By Mr Chris Evans
FEATURE | July 09, 2019:
This article is a recollection of Mr Chris Evans of Moral Re-Armament (MRA) while he was in Shillong as a young man to bear witness to the “historic event” during the inauguration of Meghalaya as a semi-independent state in 1970.
In Mr Evans’ words: My 48-year-old memory
I visited Meghalaya in March and April 1970 in my gap year, nineteen years old and straight from a farm in the West of England. Arriving in Gauhati by train from Delhi, I remember the bus straining up the road to Shillong as the scenery and vegetation changed before my eyes.
I was part of the travelling cast of a musical revue from Europe called “Anything to Declare”, an initiative of Moral Re-Armament (or Initiatives of Change as it is now known). There were 70 of us, young Europeans who wanted to say that our continent had something of value for the world. We imagined ourselves reaching the boundary of Europe, and being asked at the customs barrier, “Do you have anything to declare as you enter the rest of the world?” The revue was our answer.
To our great surprise and delight we were invited to Assam and Meghalaya by a stellar group of leaders, as per the letter of invitation below.
Few of them had seen our show, but they knew the value of the work being done in the region by Moral Re-Armament.
We arrived in Shillong, and were offered accommodation in homes and guest houses all over the city. I stayed at the Sericulture Silk Farm. I wonder if it is still there….? And we put on our show for the public of Shillong, meeting many of them after the curtain fell each night.
I think we received far more than we were able to give. Not only did we have the privilege to witness the inauguration of Meghalaya as a semi-independent state, as part of a huge crowd addressed by Mrs Indira Gandhi; we also learned direct from key actors some of the background to how the agreement to form the new state came about.
In particular, Stanley Nichols-Roy (who became Minister for Industry in the new cabinet), and his wife, Helen, were most generous in giving us their time. They told us very candidly how Stanley had decided to mend some fences with Helen, and that, encouraged by this experience, he had reached out to a political adversary, B P Chalihah, Chief Minister of Assam. Of course he could not tell us what they talked about, but he did say that in conversation he had apologised to Chalihah, not for his political stance but for his personal antagonism, and that trust had started to grow between them where there had been none before.
The causes of such a settlement, when violence had been widely expected, were no doubt many and complex. But everyone, including Mrs Gandhi was talking about the unusual level of trust that characterised the negotiations.
We felt we had not only witnessed one of the unequivocally good news stories of 1970, but that we had been given a privileged insight into how it had come about. It made a great impression on many of us, and in my case has affected everything I have tried to do since.

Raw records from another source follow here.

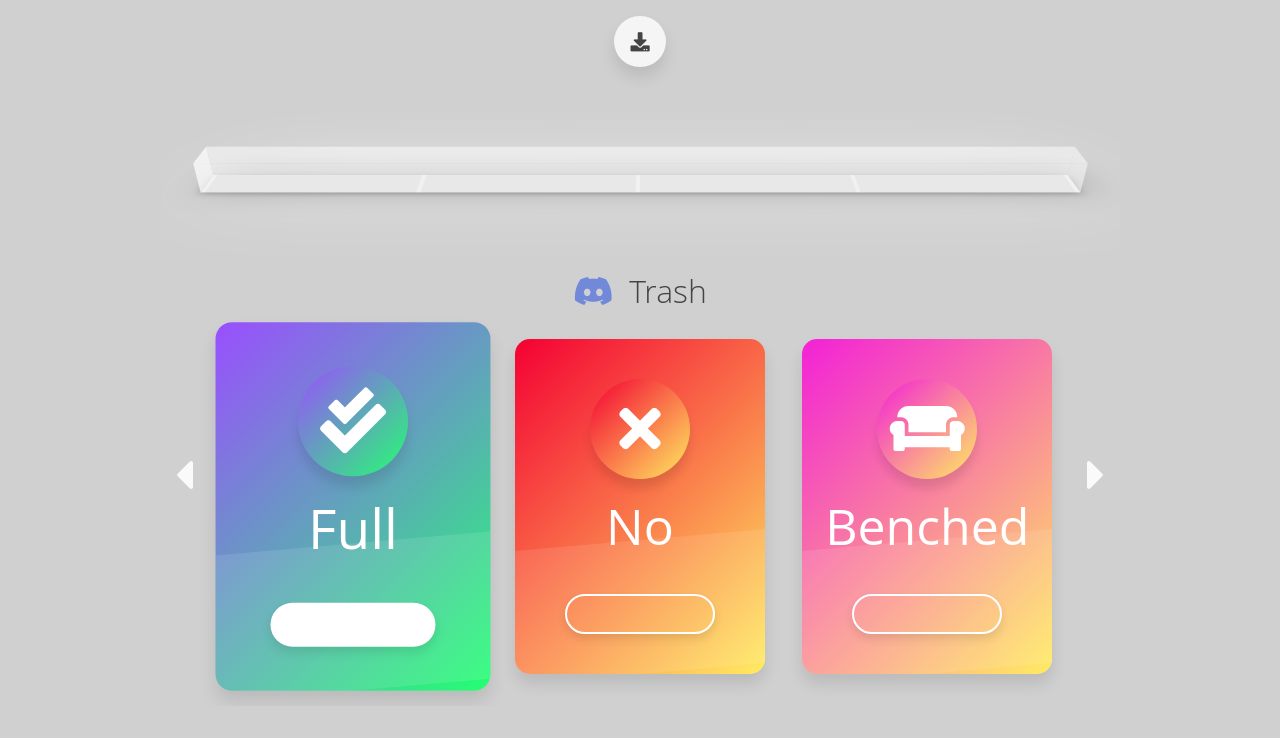
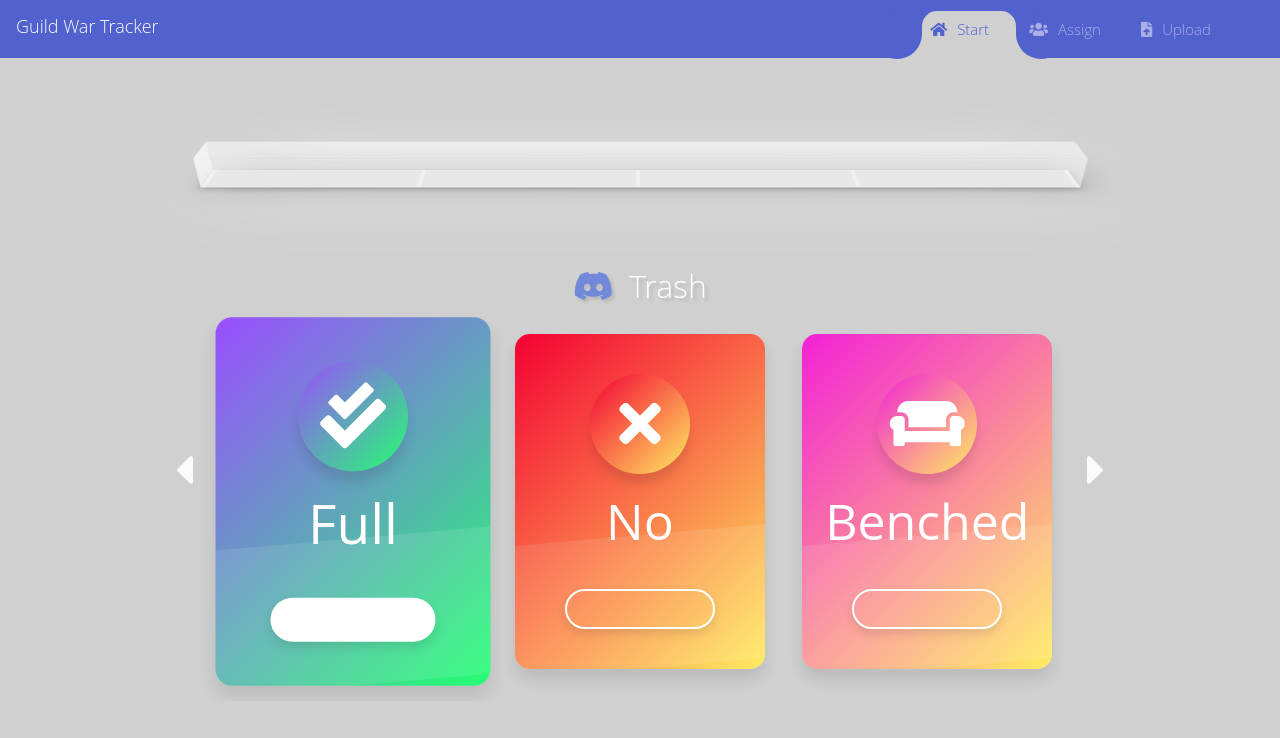
Before and after one commit to rezwanhaleem/game-roster-tracker, a React (Create React App) app: page / in a window 1280 px wide. Shown: the top 738 px of the page. Built offline with nearby package versions, Linux system fonts and the light colour scheme.

Commit message:
Added navbar

```diff
--- a/src/components/App.js
+++ b/src/components/App.js
@@ -1,41 +1,23 @@
 import React from 'react';
 import axios from 'axios';
 
+import Nav from './Nav';
 import Progress from './Progress';
 import Carousel from './Carousel';
+import DummyData from '../data/DummyData';
 import '../style/App.css';
 
 class App extends React.Component {
   state = {
-    players: [
-      {
-        player: 'Rez',
-        discord: 'Trash',
-        mon:'Full'
-      },
-      {
-        player: 'Steven',
-        discord: 'SoftFluff',
-        mon:'Benched'
-      },
-      {
-        player: 'Quan',
-        discord: 'Twice',
-        mon:'Full'
-      },
-      {
-        player: 'Raymond',
-        discord: 'Momo',
-        mon:'Full'
-      },
-      {
-        player: 'Eric',
-        discord: 'Omo',
-        mon:'NO'
-      }],
+    players: [],
     previous: 0,
     visible: 0
   };
+
+  constructor(props){
+    super(props);
+    this.state.players = DummyData;
+  }
 
   loadData = async () => {
     const res = await axios.get('/players');
@@ -43,17 +25,18 @@ class App extends React.Component {
   }
 
   selectPlayer = (index) => {
-    if(index < this.state.players.length && index >= 0)
+    if(index >= 0 && index < this.state.players.length)
       this.setState((state) => ({previous: state.visible,visible:index}));
   }
 
   render() {
     return (
       <div className="App">
+        <Nav />
         <div className="container">
-          <div className="loadData" onClick={this.loadData}>
+          {/* <div className="loadData" onClick={this.loadData}>
             <i className="fa fa-download" aria-hidden="true"></i>
-          </div>
+          </div> */}
           <Progress players={this.state.players} points={this.state.players.length-1} visible={this.state.visible} onPlayerSelect={this.selectPlayer}/>
           <Carousel
             previous={this.state.previous}
--- /dev/null
+++ b/src/components/Nav.js
@@ -0,0 +1,73 @@
+import React from 'react';
+
+import '../style/Nav.css';
+
+class Nav extends React.Component {
+    state = {
+        selected1: '',
+        selected2: 'active',
+        selected3: '',
+        activeTop: 0,
+        activeLeft: 0,
+        activeHeight: 0,
+        activeWidth: 0
+    };
+
+    handleClick = (e, tabId) => {
+        switch (tabId) {
+            case 1:
+                this.setState({ selected1: 'active', selected2: '', selected3: '' });
+                break;
+            case 2:
+                this.setState({ selected1: '', selected2: 'active', selected3: '' });
+                break;
+            case 3:
+                this.setState({ selected1: '', selected2: '', selected3: 'active' });
+                break;
+            default:
+                break;
+        }
+
+        let targ = e.currentTarget;
+        this.setState({
+            activeTop: targ.offsetTop,
+            activeLeft: targ.offsetLeft,
+            activeHeight: targ.offsetHeight + 1,
+            activeWidth: targ.clientWidth
+        });
+    }
+
+    init(e) {
+        e.click()
+    }
+
+    render() {
+        const horri = {
+            top: this.state.activeTop + "px",
+            left: this.state.activeLeft + "px",
+            height: this.state.activeHeight + "px",
+            width: this.state.activeWidth + "px"
+        };
+        return (
+            <nav className="Nav navbar navbar-expand-lg navbar-mainbg">
+                <div className="navbar-brand navbar-logo" >Guild War Tracker</div>
+                <div className="collapse navbar-collapse" id="navbarSupportedContent">
+                    <ul className="navbar-nav ml-auto">
+                        <div className="hori-selector" style={horri}><div className="left"></div><div className="right"></div></div>
+                        <li ref={this.init} className={"nav-item " + this.state.selected1} onClick={(e) => this.handleClick(e, 1)}>
+                            <div className="nav-link" ><i className="fas fa-home"></i>Start</div>
+                        </li>
+                        <li className={"nav-item " + this.state.selected2} onClick={(e) => this.handleClick(e, 2)}>
+                            <div className="nav-link" ><i className="fas fa-users"></i>Assign</div>
+                        </li>
+                        <li className={"nav-item " + this.state.selected3} onClick={(e) => this.handleClick(e, 3)}>
+                            <div className="nav-link" ><i className="fas fa-file-upload"></i>Upload</div>
+                        </li>
+                    </ul>
+                </div>
+            </nav>
+        );
+    }
+}
+
+export default Nav;
--- /dev/null
+++ b/src/data/DummyData.js
@@ -0,0 +1,39 @@
+const DummyData = [
+    {
+      player: 'Rez',
+      discord: 'Trash',
+      mon:'Full',
+      wed:'TBD',
+      fri:'TBD'
+    },
+    {
+      player: 'Steven',
+      discord: 'SoftFluff',
+      mon:'Benched',
+      wed:'TBD',
+      fri:'TBD'
+    },
+    {
+      player: 'Quan',
+      discord: 'Twice',
+      mon:'Full',
+      wed:'TBD',
+      fri:'TBD'
+    },
+    {
+      player: 'Raymond',
+      discord: 'Momo',
+      mon:'Full',
+      wed:'TBD',
+      fri:'TBD'
+    },
+    {
+      player: 'Eric',
+      discord: 'Omo',
+      mon:'NO',
+      wed:'TBD',
+      fri:'TBD'
+    }
+];
+
+export default DummyData;
--- a/src/style/Cards.css
+++ b/src/style/Cards.css
@@ -160,6 +160,7 @@ section.Cards {
 .user {
   margin: 0 auto 1em auto;
   font-size: 2em;
+  text-shadow: 3px 3px 3px rgba(0, 0, 0, 0.1);
 }
 
 .user i{
@@ -168,4 +169,5 @@ section.Cards {
 
 .user span {
   margin-left: 0.5em;
+  color: #fff;
 }
--- /dev/null
+++ b/src/style/Nav.css
@@ -0,0 +1,148 @@
+@import url('https://fonts.googleapis.com/css?family=Roboto');
+
+.Nav {
+	border-radius: 0px;
+}
+
+.Nav *{
+	margin: 0;
+	padding: 0;
+}
+.Nav i {
+	margin-right: 10px;
+}
+/*----------multi-level-accordian-menu------------*/
+.navbar-logo{
+	padding: 15px;
+	color: #fff;
+}
+.navbar-mainbg{
+	background-color: #5161ce;
+	padding: 0px;
+}
+#navbarSupportedContent{
+	overflow: hidden;
+	position: relative;
+}
+#navbarSupportedContent ul{
+	padding: 0px;
+	margin-right: 3em;
+	float: right;
+}
+#navbarSupportedContent ul li .nav-link i{
+	margin-right: 10px;
+}
+#navbarSupportedContent li {
+	list-style-type: none;
+	float: left;
+}
+#navbarSupportedContent ul li .nav-link{
+	color: rgba(255,255,255,0.5);
+    text-decoration: none;
+    font-size: 15px;
+    display: block;
+    padding: 20px 20px;
+    transition-duration:0.6s;
+	transition-timing-function: cubic-bezier(0.68, -0.55, 0.265, 1.55);
+    position: relative;
+}
+#navbarSupportedContent>ul>li.active>.nav-link{
+	color: #5161ce;
+	background-color: transparent;
+	transition: all 0.7s;
+}
+#navbarSupportedContent .nav-link:not(:only-child):after {
+	content: "\f105";
+	position: absolute;
+	right: 20px;
+	top: 10px;
+	font-size: 14px;
+	font-family: "Font Awesome 5 Free";
+	display: inline-block;
+	padding-right: 3px;
+	vertical-align: middle;
+	font-weight: 900;
+	transition: 0.5s;
+}
+#navbarSupportedContent .active>.nav-link:not(:only-child):after {
+	transform: rotate(90deg);
+}
+.hori-selector{
+	display:inline-block;
+	position:absolute;
+	height: 100%;
+	top: 0px;
+	left: 0px;
+	transition-duration:0.6s;
+	transition-timing-function: cubic-bezier(0.68, -0.55, 0.265, 1.55);
+	background-color: #d0d0d0;
+	border-top-left-radius: 15px;
+	border-top-right-radius: 15px;
+	margin-top: 10px;
+}
+.hori-selector .right,
+.hori-selector .left{
+	position: absolute;
+	width: 25px;
+	height: 25px;
+	background-color: #d0d0d0;
+	bottom: 10px;
+}
+.hori-selector .right{
+	right: -25px;
+}
+.hori-selector .left{
+	left: -25px;
+}
+.hori-selector .right:before,
+.hori-selector .left:before{
+	content: '';
+    position: absolute;
+    width: 50px;
+    height: 50px;
+    border-radius: 50%;
+    background-color: #5161ce;
+}
+.hori-selector .right:before{
+	bottom: 0;
+    right: -25px;
+}
+.hori-selector .left:before{
+	bottom: 0;
+    left: -25px;
+}
+
+
+
+
+@media (max-width: 991px){
+	#navbarSupportedContent ul li .nav-link{
+		padding: 12px 30px;
+	}
+	.hori-selector{
+		margin-top: 0px;
+		margin-left: 10px;
+		border-radius: 0;
+		border-top-left-radius: 25px;
+		border-bottom-left-radius: 25px;
+	}
+	.hori-selector .left,
+	.hori-selector .right{
+		right: 10px;
+	}
+	.hori-selector .left{
+		top: -25px;
+		left: auto;
+	}
+	.hori-selector .right{
+		bottom: -25px;
+	}
+	.hori-selector .left:before{
+		left: -25px;
+		top: -25px;
+	}
+	.hori-selector .right:before{
+		bottom: -25px;
+		left: -25px;
+	}
+}
```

It may be mentioned that Meghalaya Chief Minister, Conrad K Sangma recently met Mr Evans during his visit to Switzerland to attend the Caux Forum.